> What you have to do
Copy all lines containing the string "button" from the records below.

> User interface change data

========================================

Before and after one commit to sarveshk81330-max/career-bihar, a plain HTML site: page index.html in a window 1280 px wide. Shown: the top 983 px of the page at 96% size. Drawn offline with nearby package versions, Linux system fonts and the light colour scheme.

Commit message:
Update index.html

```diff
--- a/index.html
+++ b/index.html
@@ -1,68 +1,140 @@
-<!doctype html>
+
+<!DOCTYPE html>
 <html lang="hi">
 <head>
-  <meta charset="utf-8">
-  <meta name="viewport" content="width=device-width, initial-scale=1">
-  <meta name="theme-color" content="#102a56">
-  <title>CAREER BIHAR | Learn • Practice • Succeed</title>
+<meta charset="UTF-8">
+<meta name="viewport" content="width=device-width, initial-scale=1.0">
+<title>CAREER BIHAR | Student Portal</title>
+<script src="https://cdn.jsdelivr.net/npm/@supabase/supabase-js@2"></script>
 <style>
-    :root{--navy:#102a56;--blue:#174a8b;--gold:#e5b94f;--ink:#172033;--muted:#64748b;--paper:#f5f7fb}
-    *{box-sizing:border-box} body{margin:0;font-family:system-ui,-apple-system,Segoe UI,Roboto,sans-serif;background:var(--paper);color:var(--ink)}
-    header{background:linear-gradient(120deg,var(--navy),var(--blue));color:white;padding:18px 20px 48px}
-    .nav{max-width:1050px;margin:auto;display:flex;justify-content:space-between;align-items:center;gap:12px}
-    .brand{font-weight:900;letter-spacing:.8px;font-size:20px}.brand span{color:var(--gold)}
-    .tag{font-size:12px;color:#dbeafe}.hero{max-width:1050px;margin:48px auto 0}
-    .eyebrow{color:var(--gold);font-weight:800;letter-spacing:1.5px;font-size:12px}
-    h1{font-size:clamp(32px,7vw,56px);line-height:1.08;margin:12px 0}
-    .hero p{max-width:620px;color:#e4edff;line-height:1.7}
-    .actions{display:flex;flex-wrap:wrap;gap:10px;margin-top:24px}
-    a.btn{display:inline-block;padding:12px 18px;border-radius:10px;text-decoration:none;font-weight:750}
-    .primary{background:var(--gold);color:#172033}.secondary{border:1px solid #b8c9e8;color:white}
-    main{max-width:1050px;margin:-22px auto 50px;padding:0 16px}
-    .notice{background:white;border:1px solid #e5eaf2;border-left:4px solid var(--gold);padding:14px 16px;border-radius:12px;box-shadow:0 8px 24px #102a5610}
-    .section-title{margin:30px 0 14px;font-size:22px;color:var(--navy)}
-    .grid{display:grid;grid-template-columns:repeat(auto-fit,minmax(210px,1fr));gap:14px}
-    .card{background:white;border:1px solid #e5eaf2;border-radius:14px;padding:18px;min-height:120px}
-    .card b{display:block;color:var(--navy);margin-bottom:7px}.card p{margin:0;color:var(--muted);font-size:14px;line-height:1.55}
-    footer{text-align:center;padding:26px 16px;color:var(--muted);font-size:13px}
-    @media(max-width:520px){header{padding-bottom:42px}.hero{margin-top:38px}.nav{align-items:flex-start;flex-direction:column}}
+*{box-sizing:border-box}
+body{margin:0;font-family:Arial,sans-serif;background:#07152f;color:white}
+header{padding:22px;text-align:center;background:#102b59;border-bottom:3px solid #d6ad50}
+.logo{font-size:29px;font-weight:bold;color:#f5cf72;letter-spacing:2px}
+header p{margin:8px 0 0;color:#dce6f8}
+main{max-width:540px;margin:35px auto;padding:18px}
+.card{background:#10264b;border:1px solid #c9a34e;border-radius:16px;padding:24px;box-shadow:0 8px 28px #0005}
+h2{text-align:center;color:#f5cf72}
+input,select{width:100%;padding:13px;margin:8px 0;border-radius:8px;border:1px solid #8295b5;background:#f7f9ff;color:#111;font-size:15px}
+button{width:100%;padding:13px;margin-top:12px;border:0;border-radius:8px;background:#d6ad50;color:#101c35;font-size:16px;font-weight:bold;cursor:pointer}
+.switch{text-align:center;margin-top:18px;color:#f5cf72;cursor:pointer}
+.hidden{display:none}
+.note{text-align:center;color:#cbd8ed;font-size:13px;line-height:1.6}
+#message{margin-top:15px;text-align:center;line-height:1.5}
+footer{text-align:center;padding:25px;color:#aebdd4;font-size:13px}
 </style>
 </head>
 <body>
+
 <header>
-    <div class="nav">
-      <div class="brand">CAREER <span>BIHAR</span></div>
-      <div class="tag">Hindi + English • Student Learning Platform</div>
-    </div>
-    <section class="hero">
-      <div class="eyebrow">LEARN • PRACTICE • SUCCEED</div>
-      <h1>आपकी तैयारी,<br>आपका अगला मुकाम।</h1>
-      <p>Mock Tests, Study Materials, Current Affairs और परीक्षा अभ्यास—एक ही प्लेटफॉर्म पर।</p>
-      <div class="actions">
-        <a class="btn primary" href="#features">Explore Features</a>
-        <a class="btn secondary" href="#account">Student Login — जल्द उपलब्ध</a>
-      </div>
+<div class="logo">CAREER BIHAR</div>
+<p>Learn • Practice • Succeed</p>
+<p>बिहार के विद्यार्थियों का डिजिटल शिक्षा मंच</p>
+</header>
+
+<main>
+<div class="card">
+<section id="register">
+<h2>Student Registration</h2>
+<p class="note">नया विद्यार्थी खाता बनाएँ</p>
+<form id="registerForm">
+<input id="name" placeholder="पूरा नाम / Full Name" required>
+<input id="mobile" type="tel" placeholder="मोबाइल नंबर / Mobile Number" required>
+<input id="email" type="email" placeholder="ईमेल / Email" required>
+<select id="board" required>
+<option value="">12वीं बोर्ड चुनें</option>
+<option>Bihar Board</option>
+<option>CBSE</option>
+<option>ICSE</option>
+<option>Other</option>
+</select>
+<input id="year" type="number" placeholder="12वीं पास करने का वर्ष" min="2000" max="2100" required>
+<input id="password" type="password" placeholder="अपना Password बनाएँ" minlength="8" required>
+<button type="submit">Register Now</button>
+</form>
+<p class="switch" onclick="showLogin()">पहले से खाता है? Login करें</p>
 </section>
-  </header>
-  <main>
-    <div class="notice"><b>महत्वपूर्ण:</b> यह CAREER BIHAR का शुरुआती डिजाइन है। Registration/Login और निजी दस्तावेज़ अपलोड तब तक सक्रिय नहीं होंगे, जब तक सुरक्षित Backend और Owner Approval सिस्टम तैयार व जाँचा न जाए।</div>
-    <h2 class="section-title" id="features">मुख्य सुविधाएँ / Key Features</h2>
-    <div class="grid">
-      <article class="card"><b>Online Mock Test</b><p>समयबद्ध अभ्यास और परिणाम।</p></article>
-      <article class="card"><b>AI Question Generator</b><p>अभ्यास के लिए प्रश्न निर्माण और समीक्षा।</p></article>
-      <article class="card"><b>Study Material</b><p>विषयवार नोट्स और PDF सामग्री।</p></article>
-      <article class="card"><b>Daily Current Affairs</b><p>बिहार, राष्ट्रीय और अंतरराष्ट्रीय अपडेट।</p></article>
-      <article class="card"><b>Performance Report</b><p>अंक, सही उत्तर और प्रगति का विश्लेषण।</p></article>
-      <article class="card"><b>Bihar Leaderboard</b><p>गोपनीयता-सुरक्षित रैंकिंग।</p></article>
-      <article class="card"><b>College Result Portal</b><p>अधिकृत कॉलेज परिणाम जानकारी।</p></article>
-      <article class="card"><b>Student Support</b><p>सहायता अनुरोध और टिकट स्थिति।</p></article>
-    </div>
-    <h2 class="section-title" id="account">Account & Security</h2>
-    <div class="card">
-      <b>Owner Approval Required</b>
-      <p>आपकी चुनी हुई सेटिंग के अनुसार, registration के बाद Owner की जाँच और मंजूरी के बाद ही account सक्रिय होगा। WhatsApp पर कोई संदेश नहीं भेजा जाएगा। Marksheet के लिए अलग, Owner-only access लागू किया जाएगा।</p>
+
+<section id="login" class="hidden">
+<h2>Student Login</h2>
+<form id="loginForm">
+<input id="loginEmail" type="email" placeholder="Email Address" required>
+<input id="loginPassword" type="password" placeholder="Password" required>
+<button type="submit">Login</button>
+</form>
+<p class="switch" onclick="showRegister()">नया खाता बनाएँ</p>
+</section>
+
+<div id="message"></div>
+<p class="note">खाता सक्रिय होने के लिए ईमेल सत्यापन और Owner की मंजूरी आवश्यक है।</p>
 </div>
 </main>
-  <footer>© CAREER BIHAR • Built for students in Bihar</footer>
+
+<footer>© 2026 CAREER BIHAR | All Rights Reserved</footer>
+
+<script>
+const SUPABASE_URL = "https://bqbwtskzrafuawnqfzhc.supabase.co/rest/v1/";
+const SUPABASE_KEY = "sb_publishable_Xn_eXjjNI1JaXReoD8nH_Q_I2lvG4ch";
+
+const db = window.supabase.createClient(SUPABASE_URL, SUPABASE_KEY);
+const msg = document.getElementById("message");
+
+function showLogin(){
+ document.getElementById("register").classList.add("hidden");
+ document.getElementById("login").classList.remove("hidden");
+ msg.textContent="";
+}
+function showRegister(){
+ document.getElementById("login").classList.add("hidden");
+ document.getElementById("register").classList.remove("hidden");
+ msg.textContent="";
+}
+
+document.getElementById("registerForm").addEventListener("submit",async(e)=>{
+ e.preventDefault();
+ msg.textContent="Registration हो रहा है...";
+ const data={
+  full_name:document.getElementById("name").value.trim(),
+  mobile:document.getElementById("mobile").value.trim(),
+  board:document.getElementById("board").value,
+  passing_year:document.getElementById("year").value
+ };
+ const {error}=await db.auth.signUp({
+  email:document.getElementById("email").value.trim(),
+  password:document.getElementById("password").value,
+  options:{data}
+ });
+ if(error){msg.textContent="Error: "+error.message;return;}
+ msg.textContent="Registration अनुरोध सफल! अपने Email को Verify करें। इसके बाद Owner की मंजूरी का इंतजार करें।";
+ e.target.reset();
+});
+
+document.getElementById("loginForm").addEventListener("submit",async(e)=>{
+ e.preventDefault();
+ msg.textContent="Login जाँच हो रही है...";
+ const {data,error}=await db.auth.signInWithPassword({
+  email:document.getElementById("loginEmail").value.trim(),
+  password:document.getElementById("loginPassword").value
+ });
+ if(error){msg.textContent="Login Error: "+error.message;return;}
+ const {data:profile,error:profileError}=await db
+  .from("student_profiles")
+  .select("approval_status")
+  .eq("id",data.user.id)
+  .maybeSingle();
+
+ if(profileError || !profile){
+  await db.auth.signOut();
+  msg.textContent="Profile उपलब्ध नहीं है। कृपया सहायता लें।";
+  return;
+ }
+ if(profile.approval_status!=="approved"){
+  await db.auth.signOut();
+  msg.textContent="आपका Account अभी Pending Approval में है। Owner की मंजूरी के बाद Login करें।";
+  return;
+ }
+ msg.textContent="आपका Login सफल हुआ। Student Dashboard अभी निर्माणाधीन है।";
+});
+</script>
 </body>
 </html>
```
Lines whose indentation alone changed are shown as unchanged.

========================================

> Output for this exercise
+button{width:100%;padding:13px;margin-top:12px;border:0;border-radius:8px;background:#d6ad50;color:#101c35;font-size:16px;font-weight:bold;cursor:pointer}
+<button type="submit">Register Now</button>
+<button type="submit">Login</button>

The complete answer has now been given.